The University of Cambridge triumphed over 7 other teams to win the SAUC-E '13, the 8th Student Autonomous Underwater Vehicle Challenge - Europe. The team's AUV named "Barracuda" obtained the highest score performing a number of mission tasks. The 2nd prize went to the University of the West England with its AUV "Phoenix", while the "FeelHippo" team from the University of Florence took home the 3rd prize, both awarded for the overall effort and the high quality performance even out of the water.
The other prizes were awarded to the University Polytechnic of Marche team that won the "Rookie of the Year Award", the University of Las Palmas de Gran Canaria that won the "Persistance Award", the Heriot Watt University that won the "Navigator Award". ENSTA Bretagne, finalist with two teams, won the "Gambler Award" and the "1st Qualifier Award".
The competition was held 28 June to 5 July 2013 was hosted for the 4th time in a row by the NATO Centre for Maritime Research and Experimentation (CMRE), formerly known as the NATO Undersea Research Centre (NURC) at its waterfront, in La Spezia, Italy.
Each year SAUC-E challenges multidisciplinary University teams (consisting at least of 75% students members) to design and build Autonomous Underwater Vehicles (AUVs) capable of performing realistic missions. The student AUVs must perform a series of tasks autonomously in a sheltered sea harbour, with no control, guidance or communication from a person or from any off-board computer including GPS systems. The new twist for SAUC-E '13 was to fully include a second autonomous underwater or surface robot as collaborator for complex tasks. Teams were fostered to test multi-vehicle collaboration to improve precise sonar based navigation, data processing and mission reporting in real time, during the contest's missions. Collaboration could be between two AUVs of the same team, one AUV and one ASV belonging to the same team or even two AUVs of two different teams.
The competition encourages students to think about underwater technology and related applications while fostering innovation and technology within the NATO countries. In eight years, the competition has produced a set of valuable outputs, including ruggedized vehicles currently operative for industrial and scientific applications.
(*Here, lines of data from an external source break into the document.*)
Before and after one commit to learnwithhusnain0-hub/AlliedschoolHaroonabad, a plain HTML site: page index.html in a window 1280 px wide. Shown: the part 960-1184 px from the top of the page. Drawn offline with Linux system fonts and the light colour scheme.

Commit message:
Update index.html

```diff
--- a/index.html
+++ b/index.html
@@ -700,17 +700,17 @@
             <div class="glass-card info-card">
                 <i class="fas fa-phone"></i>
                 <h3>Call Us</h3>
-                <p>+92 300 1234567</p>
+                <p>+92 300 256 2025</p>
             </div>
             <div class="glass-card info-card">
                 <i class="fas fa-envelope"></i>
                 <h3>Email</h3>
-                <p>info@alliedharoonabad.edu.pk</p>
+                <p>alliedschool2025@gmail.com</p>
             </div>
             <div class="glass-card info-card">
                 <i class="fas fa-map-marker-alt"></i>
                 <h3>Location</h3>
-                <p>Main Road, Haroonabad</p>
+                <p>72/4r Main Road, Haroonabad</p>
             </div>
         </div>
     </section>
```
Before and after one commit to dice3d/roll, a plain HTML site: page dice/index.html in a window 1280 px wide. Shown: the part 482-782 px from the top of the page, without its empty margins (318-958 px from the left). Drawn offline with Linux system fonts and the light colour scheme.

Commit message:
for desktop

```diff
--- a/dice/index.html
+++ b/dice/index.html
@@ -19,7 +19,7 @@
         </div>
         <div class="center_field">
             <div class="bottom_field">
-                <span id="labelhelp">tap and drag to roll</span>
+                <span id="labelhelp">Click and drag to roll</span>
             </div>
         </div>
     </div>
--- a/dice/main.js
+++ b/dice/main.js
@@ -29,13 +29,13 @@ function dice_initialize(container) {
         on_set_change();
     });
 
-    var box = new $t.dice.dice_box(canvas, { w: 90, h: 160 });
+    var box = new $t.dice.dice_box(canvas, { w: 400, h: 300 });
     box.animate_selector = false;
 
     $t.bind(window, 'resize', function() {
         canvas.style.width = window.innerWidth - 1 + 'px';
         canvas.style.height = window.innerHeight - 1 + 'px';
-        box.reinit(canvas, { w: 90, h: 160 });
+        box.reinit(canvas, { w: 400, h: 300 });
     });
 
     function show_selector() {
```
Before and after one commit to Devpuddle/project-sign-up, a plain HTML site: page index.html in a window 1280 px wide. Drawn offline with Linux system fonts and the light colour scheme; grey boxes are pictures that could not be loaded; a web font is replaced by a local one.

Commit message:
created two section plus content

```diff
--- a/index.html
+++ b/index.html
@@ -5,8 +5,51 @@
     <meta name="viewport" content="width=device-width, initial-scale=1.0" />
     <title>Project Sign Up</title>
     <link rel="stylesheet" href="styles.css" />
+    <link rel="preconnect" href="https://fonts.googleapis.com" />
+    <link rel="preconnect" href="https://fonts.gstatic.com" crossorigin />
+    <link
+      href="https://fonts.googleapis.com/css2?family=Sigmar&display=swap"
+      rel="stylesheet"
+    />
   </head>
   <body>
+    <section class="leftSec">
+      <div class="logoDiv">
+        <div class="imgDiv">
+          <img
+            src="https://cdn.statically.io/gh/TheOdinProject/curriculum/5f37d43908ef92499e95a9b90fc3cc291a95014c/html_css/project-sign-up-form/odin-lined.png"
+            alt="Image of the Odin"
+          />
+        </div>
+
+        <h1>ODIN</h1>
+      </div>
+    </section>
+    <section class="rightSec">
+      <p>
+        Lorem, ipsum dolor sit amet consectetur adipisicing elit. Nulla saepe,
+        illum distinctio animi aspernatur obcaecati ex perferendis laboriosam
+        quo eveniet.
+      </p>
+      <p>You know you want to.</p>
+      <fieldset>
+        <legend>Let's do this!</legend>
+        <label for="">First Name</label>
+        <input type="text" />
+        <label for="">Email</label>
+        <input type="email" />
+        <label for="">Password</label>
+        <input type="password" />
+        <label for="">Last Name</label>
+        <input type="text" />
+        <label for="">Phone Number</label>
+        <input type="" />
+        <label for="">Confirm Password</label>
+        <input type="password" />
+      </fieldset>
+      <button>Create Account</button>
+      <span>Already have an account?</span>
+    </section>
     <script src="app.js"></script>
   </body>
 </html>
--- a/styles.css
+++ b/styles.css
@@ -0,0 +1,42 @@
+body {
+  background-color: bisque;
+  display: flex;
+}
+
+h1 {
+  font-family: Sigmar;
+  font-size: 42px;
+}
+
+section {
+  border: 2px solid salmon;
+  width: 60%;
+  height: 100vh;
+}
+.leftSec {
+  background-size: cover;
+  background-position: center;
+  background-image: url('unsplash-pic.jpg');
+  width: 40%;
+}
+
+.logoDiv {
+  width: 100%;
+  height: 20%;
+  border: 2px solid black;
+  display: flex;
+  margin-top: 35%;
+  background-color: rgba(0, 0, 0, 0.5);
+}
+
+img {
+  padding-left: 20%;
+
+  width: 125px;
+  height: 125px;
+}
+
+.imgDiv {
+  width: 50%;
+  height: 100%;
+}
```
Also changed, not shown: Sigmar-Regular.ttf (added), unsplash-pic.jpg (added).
In addition, numerous SAUC-E Alumni are employed in the field in world class companies and laboratories, including CMRE, and scientific papers on their achievements have been published.
The successful CMRE experience with SAUC-E will contribute to the organization of the euRathlon project, a three-year effort, funded by the European Commission, which will create an exciting new Grand Challenge for intelligent search and rescue robots collaborating on land, sea and air.
Dr. Dirk Tielbuerger, Director of CMRE, underlined the value of the SAUC-E competition to the Centre, NATO and the Nations. "These young people will always value the lessons learned, the excitement of testing their ideas in a real world ocean environment, and the professional contacts they made. Many of these students will decide to make ocean robotics a career back in their nations. CMRE has hired alumni of past competitions and they are making contributions now to NATO maritime capabilities."
The first three winners' prizes for the main competition are 3000, 2000, 1000 Euros to be used by the team to improve their equipment for future competitions. In addition, the winners will receive three registration vouchers (1000, 700 and 350 Euros) to participate in the 5th BTS Croatia, the interdisciplinary field training of marine robotics and applications, supported by ONR Global, to be held in September 2013. All the other teams received 500 Euros each to encourage their work.